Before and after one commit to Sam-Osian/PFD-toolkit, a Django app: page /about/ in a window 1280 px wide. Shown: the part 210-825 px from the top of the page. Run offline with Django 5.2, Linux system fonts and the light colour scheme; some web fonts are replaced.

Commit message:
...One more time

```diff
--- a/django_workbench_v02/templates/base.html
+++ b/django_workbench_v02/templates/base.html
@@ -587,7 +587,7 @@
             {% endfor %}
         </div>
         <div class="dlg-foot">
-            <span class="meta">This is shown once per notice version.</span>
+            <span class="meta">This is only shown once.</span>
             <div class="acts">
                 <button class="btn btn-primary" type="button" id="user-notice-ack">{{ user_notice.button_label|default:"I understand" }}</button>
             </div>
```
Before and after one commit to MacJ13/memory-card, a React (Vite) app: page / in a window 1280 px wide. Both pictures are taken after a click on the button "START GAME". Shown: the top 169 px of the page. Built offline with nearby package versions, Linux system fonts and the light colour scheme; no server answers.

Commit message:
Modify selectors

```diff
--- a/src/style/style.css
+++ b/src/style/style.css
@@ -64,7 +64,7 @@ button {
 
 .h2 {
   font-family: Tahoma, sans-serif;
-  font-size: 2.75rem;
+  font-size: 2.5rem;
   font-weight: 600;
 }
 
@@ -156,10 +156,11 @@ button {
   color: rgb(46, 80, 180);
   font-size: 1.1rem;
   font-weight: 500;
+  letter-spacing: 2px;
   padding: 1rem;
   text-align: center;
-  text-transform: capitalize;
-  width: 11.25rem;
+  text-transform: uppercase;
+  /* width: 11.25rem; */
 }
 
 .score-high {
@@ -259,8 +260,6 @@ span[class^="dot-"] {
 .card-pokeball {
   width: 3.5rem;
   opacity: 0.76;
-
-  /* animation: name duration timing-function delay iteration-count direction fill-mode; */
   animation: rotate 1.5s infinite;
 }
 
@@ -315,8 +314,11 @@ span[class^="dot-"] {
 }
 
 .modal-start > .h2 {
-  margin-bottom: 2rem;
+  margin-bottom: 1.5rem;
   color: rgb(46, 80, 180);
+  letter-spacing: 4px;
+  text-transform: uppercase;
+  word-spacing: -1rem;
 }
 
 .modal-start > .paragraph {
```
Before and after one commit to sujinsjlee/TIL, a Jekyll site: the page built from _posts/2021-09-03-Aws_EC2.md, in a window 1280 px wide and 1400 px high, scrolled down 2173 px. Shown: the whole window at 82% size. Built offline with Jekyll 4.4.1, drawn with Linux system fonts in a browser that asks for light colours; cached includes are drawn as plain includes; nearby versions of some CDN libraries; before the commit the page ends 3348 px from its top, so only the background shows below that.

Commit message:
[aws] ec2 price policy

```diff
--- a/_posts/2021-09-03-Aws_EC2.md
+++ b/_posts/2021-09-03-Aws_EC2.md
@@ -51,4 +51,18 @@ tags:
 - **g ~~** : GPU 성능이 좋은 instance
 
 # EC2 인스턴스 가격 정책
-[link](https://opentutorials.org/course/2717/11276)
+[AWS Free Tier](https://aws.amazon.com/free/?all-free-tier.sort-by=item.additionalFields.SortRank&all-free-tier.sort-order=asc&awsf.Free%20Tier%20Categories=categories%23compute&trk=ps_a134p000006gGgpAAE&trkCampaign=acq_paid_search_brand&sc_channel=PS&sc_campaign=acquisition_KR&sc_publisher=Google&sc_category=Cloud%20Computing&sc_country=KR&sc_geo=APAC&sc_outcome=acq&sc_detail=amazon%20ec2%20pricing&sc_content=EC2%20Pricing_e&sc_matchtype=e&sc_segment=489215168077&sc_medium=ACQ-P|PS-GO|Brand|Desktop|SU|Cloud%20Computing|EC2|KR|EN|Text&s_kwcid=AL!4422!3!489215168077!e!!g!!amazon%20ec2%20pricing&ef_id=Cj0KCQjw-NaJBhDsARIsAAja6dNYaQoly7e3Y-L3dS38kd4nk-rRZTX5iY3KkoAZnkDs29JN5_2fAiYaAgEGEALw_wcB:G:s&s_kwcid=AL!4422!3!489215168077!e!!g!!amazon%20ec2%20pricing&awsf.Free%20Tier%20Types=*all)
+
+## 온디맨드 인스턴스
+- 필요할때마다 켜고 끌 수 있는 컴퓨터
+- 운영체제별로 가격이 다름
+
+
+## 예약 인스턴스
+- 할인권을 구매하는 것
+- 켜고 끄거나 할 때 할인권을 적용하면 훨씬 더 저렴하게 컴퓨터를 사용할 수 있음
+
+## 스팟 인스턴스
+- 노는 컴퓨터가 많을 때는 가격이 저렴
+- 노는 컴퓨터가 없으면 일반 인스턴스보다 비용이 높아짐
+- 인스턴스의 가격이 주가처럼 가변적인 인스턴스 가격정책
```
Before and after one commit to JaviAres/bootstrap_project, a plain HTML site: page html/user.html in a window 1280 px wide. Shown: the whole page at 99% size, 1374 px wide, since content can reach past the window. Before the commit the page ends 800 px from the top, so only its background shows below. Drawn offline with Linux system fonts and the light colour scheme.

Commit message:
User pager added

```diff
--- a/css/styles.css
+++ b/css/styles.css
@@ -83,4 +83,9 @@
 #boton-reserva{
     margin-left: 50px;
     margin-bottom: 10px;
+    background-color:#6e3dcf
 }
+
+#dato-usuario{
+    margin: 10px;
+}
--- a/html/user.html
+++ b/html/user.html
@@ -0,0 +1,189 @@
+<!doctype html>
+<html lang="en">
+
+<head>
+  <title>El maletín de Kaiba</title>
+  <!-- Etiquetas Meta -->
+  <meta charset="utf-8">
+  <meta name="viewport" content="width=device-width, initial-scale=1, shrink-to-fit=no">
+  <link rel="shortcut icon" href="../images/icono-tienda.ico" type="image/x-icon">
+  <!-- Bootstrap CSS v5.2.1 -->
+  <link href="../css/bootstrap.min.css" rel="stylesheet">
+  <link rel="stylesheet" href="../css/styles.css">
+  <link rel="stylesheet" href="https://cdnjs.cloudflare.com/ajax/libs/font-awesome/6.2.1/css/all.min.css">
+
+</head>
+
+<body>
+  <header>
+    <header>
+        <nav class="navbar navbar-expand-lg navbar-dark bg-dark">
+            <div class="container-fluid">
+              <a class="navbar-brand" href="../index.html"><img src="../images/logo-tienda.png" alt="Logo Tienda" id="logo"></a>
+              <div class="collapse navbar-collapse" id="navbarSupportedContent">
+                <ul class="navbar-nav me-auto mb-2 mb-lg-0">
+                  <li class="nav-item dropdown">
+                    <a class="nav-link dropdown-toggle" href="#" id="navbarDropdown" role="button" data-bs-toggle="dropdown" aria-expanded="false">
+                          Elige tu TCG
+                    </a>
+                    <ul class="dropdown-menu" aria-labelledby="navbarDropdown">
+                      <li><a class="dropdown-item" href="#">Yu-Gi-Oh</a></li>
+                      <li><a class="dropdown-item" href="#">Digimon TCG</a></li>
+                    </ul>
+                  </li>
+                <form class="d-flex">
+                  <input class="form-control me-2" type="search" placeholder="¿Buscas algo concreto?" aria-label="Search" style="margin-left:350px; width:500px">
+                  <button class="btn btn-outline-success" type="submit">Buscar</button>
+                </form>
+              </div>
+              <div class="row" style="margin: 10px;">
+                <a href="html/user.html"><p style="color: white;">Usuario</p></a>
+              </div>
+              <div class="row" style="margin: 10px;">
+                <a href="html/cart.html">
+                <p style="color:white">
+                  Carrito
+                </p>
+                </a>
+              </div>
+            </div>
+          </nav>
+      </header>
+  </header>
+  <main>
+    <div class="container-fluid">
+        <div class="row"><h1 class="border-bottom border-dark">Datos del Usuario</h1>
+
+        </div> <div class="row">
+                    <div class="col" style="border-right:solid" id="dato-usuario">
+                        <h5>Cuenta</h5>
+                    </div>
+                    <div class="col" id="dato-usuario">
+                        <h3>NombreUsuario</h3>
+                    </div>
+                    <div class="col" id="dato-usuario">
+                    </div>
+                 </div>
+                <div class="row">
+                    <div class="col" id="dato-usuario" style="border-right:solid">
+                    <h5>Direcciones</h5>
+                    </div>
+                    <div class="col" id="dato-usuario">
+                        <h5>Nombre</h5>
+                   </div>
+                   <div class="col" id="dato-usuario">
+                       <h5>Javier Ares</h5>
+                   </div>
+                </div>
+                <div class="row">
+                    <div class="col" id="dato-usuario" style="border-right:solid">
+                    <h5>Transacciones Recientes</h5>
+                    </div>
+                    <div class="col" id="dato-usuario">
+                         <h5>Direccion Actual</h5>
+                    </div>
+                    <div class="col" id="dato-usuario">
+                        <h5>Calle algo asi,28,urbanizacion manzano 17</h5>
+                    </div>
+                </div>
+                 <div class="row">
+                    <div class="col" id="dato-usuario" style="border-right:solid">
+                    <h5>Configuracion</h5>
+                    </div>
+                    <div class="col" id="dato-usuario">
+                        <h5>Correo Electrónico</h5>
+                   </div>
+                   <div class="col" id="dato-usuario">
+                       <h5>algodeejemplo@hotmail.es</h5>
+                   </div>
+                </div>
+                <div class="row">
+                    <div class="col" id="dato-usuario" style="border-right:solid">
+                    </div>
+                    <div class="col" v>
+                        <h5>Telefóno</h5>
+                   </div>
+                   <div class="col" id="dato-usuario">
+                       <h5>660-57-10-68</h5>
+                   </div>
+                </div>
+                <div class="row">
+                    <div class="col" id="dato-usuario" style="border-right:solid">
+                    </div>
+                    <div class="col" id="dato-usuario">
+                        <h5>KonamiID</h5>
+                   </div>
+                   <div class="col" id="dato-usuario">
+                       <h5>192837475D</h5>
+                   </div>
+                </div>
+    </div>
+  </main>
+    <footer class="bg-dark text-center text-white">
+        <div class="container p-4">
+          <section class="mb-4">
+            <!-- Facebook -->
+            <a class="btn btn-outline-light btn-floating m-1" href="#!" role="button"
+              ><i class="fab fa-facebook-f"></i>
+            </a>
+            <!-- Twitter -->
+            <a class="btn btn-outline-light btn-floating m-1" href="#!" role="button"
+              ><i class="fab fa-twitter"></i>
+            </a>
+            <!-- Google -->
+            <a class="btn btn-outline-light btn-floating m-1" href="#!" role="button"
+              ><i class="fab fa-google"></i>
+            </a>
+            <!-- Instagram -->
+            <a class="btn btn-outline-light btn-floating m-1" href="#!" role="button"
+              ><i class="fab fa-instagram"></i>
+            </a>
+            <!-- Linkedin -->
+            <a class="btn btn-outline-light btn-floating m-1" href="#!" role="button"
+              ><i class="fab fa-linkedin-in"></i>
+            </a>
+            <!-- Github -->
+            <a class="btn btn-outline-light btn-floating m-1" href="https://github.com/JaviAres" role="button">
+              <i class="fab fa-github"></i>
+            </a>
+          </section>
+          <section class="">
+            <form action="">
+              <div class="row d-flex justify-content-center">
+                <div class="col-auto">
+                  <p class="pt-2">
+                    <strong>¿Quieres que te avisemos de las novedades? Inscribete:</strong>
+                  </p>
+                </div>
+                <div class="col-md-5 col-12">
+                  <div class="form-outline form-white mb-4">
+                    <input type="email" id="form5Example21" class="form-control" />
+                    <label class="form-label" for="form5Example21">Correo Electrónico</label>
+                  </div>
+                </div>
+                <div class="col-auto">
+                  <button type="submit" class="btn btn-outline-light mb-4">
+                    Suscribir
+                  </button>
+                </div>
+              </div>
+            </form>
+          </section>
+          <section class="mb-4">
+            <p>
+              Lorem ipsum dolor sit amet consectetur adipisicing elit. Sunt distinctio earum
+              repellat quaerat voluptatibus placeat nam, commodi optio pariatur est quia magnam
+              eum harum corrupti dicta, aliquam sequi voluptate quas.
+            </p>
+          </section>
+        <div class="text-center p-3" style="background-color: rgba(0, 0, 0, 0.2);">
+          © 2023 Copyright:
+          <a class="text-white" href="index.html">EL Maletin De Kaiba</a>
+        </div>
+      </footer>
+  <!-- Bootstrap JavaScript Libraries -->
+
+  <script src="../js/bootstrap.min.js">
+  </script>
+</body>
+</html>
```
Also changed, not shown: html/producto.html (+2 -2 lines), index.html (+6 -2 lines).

..........

▶ _What you should do_
Which lines in the data above hold the word "background"? Return each of them.

▶ _Written response_
Before and after one commit to sujinsjlee/TIL, a Jekyll site: the page built from _posts/2021-09-03-Aws_EC2.md, in a window 1280 px wide and 1400 px high, scrolled down 2173 px. Shown: the whole window at 82% size. Built offline with Jekyll 4.4.1, drawn with Linux system fonts in a browser that asks for light colours; cached includes are drawn as plain includes; nearby versions of some CDN libraries; before the commit the page ends 3348 px from its top, so only the background shows below that.
Before and after one commit to JaviAres/bootstrap_project, a plain HTML site: page html/user.html in a window 1280 px wide. Shown: the whole page at 99% size, 1374 px wide, since content can reach past the window. Before the commit the page ends 800 px from the top, so only its background shows below. Drawn offline with Linux system fonts and the light colour scheme.
+    background-color:#6e3dcf
+        <div class="text-center p-3" style="background-color: rgba(0, 0, 0, 0.2);">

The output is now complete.